This is one of those blogs posts where I have no solutions to offer you. On my site, I offer a lot of suggestions about ways to protect your privacy, like switching browsers, using VPNs, using uBlock Origin, and more. This will protect you against things like Google Analytics and certain functionalities of the Meta Pixel (and other similar tools). But these don’t change the fact that the sites you use are heavily centralized with things like AWS and Cloudflare. The fact is that there is only so much we can do ourselves as individuals, the rest must be done by the services we use, and we need to demand better of them. Unfortunately, the sandbox is large, and often misleading. We frequently think that we have left the sandbox to go play somewhere else when in reality we haven’t. Again, I don’t have solutions to offer. Just awareness. Do I think this means it doesn’t matter? Of course not! If I thought things were hopeless, I wouldn’t have started The New Oil and I wouldn’t continue to maintain it. But the first step to changing anything is knowing that there’s a problem and that change must occur. Hopefully this has helped, and next time someone tells you “just don’t use the service,” maybe this knowledge will help you explain to them why that’s much harder than it seems. Maybe someday we truly can just go somewhere else on the internet if we don’t like a service. But for now, there’s still more work to do collectively, together. Because as long as we can’t leave the sandbox, we don’t truly have freedom.

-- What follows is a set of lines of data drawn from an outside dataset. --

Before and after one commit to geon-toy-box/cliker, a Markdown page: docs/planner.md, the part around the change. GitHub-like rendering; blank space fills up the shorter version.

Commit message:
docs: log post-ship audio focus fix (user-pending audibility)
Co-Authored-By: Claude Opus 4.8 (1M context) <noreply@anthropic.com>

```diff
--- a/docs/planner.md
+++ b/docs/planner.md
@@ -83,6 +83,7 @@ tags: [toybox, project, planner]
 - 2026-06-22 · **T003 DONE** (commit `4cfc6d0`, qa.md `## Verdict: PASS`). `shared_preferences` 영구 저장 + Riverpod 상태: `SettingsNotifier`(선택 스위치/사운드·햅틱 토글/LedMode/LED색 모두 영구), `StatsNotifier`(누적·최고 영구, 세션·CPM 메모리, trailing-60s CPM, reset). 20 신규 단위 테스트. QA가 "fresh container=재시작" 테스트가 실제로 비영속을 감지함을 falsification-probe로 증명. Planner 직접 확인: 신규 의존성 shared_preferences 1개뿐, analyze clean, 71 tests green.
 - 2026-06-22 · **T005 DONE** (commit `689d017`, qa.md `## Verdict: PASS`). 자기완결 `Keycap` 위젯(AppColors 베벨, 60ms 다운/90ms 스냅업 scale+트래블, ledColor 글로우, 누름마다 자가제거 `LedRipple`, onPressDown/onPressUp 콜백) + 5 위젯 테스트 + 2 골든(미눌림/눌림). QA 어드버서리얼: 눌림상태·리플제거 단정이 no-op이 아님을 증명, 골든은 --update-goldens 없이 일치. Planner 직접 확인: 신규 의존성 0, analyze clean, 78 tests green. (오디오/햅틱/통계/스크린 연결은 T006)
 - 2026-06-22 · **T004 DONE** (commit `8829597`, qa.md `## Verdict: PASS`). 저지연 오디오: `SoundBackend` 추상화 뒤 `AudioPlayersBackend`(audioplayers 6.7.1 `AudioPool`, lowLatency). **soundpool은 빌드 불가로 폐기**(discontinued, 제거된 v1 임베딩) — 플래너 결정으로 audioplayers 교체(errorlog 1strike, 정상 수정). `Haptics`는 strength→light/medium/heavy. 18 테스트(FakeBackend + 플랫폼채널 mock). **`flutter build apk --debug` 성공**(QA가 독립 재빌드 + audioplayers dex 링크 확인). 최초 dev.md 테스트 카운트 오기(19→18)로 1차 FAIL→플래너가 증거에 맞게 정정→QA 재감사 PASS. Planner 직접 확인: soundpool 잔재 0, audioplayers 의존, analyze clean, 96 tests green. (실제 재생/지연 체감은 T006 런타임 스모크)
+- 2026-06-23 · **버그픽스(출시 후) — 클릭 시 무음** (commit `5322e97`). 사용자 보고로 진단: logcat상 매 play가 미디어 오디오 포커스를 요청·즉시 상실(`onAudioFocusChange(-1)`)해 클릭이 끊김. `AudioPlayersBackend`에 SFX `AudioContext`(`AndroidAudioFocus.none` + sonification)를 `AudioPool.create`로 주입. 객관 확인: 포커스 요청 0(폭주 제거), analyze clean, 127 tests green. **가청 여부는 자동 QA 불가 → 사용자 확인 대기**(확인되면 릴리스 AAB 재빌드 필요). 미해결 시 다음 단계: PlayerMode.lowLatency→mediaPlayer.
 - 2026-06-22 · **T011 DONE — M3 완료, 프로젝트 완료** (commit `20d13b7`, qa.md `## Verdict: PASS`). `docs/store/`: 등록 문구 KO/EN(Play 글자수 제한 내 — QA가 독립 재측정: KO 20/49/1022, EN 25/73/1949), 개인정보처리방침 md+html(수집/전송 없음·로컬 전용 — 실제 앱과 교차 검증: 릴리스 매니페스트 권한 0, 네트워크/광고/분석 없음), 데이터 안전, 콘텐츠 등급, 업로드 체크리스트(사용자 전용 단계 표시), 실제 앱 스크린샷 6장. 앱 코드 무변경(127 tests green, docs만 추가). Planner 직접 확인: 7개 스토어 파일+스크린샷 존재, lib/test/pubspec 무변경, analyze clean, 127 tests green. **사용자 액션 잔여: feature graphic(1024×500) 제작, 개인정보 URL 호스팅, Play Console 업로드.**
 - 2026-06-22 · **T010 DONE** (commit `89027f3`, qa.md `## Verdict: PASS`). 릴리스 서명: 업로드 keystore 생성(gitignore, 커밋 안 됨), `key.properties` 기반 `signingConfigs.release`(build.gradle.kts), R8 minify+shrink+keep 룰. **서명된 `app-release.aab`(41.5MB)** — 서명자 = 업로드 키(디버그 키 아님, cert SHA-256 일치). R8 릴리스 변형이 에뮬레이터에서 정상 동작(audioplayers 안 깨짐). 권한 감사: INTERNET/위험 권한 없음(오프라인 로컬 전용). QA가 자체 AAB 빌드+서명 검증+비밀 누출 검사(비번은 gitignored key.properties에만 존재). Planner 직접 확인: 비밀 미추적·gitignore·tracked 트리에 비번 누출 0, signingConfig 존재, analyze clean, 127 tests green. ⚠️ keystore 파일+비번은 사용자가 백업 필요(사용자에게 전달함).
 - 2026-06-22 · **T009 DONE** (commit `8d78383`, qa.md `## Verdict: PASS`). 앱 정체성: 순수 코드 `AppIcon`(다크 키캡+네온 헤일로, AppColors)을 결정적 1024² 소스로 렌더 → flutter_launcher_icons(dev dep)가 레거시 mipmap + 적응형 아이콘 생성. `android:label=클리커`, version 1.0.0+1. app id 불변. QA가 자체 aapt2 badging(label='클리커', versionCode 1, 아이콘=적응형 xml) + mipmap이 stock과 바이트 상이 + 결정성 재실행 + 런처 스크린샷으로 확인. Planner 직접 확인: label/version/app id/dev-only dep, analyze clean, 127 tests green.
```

You can find more recommended services and programs at TheNewOil.org. You can also get daily privacy news updates on Mastodon or support my work in a variety of ways here.